(Before-and-after change data)
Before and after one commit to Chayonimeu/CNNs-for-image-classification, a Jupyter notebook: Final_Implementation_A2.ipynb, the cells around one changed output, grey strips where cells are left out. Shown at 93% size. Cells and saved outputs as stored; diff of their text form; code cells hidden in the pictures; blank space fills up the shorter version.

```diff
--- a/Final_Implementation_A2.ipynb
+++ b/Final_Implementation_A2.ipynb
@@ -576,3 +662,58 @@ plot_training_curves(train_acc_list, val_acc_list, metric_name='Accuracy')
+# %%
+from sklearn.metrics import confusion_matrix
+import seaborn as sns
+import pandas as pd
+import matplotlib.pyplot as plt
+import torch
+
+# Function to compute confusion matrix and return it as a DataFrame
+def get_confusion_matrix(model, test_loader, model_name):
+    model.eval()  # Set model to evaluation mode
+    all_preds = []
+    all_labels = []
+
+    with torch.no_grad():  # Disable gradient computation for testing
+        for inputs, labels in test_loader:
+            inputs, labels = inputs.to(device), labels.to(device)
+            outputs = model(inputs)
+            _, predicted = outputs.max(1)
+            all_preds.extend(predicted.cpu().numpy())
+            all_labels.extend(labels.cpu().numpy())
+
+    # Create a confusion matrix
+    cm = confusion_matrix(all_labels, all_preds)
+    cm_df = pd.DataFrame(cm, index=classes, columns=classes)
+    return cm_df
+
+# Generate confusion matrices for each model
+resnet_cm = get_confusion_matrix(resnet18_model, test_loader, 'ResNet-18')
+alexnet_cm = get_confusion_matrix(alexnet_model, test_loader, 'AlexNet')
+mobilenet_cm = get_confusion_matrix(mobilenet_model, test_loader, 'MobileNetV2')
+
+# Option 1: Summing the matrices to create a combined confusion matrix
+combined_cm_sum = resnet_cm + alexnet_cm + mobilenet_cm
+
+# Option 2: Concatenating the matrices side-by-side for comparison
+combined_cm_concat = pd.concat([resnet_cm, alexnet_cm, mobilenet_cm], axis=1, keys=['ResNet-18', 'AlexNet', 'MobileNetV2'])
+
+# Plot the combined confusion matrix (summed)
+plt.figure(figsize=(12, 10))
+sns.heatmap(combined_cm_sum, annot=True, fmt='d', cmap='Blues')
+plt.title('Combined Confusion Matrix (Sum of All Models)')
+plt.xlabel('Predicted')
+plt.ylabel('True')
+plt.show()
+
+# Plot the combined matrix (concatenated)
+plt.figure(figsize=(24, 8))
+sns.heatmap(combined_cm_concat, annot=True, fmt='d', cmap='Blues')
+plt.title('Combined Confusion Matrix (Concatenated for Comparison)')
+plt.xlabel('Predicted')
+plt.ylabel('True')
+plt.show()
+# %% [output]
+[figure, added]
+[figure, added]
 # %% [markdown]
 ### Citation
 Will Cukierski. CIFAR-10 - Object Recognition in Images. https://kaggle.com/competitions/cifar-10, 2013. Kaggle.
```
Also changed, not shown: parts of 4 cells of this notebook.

**YOUR INSTRUCTIONS**
What is needed is an exact copy of all the entries.

**ANSWER TO THE PROBLEM**
Before and after one commit to Chayonimeu/CNNs-for-image-classification, a Jupyter notebook: Final_Implementation_A2.ipynb, the cells around one changed output, grey strips where cells are left out. Shown at 93% size. Cells and saved outputs as stored; diff of their text form; code cells hidden in the pictures; blank space fills up the shorter version.

```diff
--- a/Final_Implementation_A2.ipynb
+++ b/Final_Implementation_A2.ipynb
@@ -576,3 +662,58 @@ plot_training_curves(train_acc_list, val_acc_list, metric_name='Accuracy')
+# %%
+from sklearn.metrics import confusion_matrix
+import seaborn as sns
+import pandas as pd
+import matplotlib.pyplot as plt
+import torch
+
+# Function to compute confusion matrix and return it as a DataFrame
+def get_confusion_matrix(model, test_loader, model_name):
+    model.eval()  # Set model to evaluation mode
+    all_preds = []
+    all_labels = []
+
+    with torch.no_grad():  # Disable gradient computation for testing
+        for inputs, labels in test_loader:
+            inputs, labels = inputs.to(device), labels.to(device)
+            outputs = model(inputs)
+            _, predicted = outputs.max(1)
+            all_preds.extend(predicted.cpu().numpy())
+            all_labels.extend(labels.cpu().numpy())
+
+    # Create a confusion matrix
+    cm = confusion_matrix(all_labels, all_preds)
+    cm_df = pd.DataFrame(cm, index=classes, columns=classes)
+    return cm_df
+
+# Generate confusion matrices for each model
+resnet_cm = get_confusion_matrix(resnet18_model, test_loader, 'ResNet-18')
+alexnet_cm = get_confusion_matrix(alexnet_model, test_loader, 'AlexNet')
+mobilenet_cm = get_confusion_matrix(mobilenet_model, test_loader, 'MobileNetV2')
+
+# Option 1: Summing the matrices to create a combined confusion matrix
+combined_cm_sum = resnet_cm + alexnet_cm + mobilenet_cm
+
+# Option 2: Concatenating the matrices side-by-side for comparison
+combined_cm_concat = pd.concat([resnet_cm, alexnet_cm, mobilenet_cm], axis=1, keys=['ResNet-18', 'AlexNet', 'MobileNetV2'])
+
+# Plot the combined confusion matrix (summed)
+plt.figure(figsize=(12, 10))
+sns.heatmap(combined_cm_sum, annot=True, fmt='d', cmap='Blues')
+plt.title('Combined Confusion Matrix (Sum of All Models)')
+plt.xlabel('Predicted')
+plt.ylabel('True')
+plt.show()
+
+# Plot the combined matrix (concatenated)
+plt.figure(figsize=(24, 8))
+sns.heatmap(combined_cm_concat, annot=True, fmt='d', cmap='Blues')
+plt.title('Combined Confusion Matrix (Concatenated for Comparison)')
+plt.xlabel('Predicted')
+plt.ylabel('True')
+plt.show()
+# %% [output]
+[figure, added]
+[figure, added]
 # %% [markdown]
 ### Citation
 Will Cukierski. CIFAR-10 - Object Recognition in Images. https://kaggle.com/competitions/cifar-10, 2013. Kaggle.
```
Also changed, not shown: parts of 4 cells of this notebook.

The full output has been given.